This is another addition to my collection of data about things that have a powerlaw in distribution. This one shows major conflicts of the 20th century and uses deaths/conflict as a measure of their intensity. In a sense this is a continuation of the distributions shown in an earlier posting that display the intensity inside of two smaller conflicts. The paper behind that posting was making the case for conflicts have a fundimental nature which is reflected in the distribution.
I’m becoming more interested in puzzling out what the slight variations from a perfectly straight line have to say. This example is a good one for that because it really isn’t particularly smooth. Of course one possiblity is that they mean the distribution isn’t really powerlaw at all and it’s just an artifact of the sorting; but in those cases the variablity tends to be much higher than here. Sometimes the problem is that you just don’t have enough data; while this data is complete it is only for a single century. Rounding and other reporting bias is always a problem; the straight bit for conflicts with 1.5 million dealths is typical of that. Sometimes you see flat tops on these curves that reflect some regulatory effect; i.e. a physical or legal limit on size. That kind of shifting in the slope of the curve harkens back to the idea of a conflicts ahave a funidmental nature raised in the previous posting. In this case it appears to me that some of the conflicts toward the top were actually one larger conflict; i.e. the 2nd world war which have broken out into distinct theaters. It would be interesting to split the data by civil v.s. international conflicts and see what that reveals.
His entire site is just too much fun. For example at his site you can discover the Bill Gate’s networth is aproximately 4.5 times greater than the damange rats do to crops each year.
“I can picture in my mind a world without war, a world without hate.

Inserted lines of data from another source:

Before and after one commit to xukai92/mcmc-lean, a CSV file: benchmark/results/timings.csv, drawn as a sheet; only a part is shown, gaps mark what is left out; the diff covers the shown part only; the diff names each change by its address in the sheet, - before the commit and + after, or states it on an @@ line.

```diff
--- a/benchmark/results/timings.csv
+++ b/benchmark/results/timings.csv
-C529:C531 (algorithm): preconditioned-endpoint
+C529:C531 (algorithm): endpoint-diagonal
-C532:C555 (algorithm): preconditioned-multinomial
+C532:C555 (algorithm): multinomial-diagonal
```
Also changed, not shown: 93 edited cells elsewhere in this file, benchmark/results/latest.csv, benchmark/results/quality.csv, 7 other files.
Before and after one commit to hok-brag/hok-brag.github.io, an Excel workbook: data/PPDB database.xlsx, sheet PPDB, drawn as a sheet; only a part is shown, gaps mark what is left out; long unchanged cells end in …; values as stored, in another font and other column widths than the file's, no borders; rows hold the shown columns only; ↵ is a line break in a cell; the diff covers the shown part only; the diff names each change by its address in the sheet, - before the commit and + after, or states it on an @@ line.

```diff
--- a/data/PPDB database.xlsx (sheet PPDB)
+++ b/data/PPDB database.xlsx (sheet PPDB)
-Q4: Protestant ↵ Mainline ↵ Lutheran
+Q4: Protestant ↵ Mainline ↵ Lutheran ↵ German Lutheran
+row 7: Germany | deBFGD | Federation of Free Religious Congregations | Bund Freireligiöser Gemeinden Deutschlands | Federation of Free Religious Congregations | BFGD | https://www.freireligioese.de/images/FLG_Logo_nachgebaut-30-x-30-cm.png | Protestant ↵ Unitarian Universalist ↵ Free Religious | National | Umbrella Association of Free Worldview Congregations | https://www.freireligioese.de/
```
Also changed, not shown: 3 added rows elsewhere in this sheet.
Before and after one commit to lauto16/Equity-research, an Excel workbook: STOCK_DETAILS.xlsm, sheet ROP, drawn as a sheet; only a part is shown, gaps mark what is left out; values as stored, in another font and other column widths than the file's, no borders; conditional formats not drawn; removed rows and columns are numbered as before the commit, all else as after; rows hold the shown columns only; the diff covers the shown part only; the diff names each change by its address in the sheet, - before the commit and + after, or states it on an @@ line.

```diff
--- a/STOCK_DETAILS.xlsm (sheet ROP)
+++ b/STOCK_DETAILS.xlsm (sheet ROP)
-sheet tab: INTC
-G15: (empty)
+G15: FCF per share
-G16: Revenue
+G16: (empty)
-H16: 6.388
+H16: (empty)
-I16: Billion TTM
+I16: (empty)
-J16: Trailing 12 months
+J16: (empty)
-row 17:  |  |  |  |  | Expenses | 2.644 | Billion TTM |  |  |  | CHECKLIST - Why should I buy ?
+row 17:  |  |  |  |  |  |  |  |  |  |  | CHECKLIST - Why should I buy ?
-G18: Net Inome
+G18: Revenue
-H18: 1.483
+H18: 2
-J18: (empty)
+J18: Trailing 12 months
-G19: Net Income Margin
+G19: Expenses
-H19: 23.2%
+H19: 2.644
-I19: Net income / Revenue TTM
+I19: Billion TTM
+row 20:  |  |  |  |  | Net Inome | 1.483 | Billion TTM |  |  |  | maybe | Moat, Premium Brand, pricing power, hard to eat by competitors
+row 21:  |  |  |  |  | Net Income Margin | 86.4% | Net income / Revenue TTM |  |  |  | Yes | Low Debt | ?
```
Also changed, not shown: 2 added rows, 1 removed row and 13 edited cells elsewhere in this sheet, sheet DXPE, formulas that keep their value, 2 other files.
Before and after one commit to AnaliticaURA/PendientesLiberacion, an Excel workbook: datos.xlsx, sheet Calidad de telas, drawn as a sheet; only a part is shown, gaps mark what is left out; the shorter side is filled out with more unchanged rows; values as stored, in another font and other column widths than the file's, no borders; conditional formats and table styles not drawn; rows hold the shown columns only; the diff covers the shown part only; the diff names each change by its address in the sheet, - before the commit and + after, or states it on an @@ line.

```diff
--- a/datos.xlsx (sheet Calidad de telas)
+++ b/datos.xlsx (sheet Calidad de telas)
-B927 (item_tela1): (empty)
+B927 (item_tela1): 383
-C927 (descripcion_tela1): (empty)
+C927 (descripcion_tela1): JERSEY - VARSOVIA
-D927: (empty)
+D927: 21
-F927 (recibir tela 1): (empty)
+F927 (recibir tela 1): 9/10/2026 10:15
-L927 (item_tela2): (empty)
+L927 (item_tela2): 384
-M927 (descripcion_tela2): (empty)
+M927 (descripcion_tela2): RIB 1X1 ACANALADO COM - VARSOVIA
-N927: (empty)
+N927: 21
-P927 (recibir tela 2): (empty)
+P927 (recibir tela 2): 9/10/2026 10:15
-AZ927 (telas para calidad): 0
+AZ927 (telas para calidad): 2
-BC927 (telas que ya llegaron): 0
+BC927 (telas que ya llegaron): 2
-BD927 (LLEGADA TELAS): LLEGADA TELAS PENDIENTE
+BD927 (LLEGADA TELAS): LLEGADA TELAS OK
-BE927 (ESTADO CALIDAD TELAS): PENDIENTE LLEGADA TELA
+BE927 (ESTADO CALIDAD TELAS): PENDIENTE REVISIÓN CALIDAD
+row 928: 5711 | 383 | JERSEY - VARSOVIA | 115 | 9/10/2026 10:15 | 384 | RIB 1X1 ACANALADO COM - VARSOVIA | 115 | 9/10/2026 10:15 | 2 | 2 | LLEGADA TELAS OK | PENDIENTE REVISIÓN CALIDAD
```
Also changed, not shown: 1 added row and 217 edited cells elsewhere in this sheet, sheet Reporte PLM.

And I can picture us attacking that world, because they’d never expect it.” — Jack Handy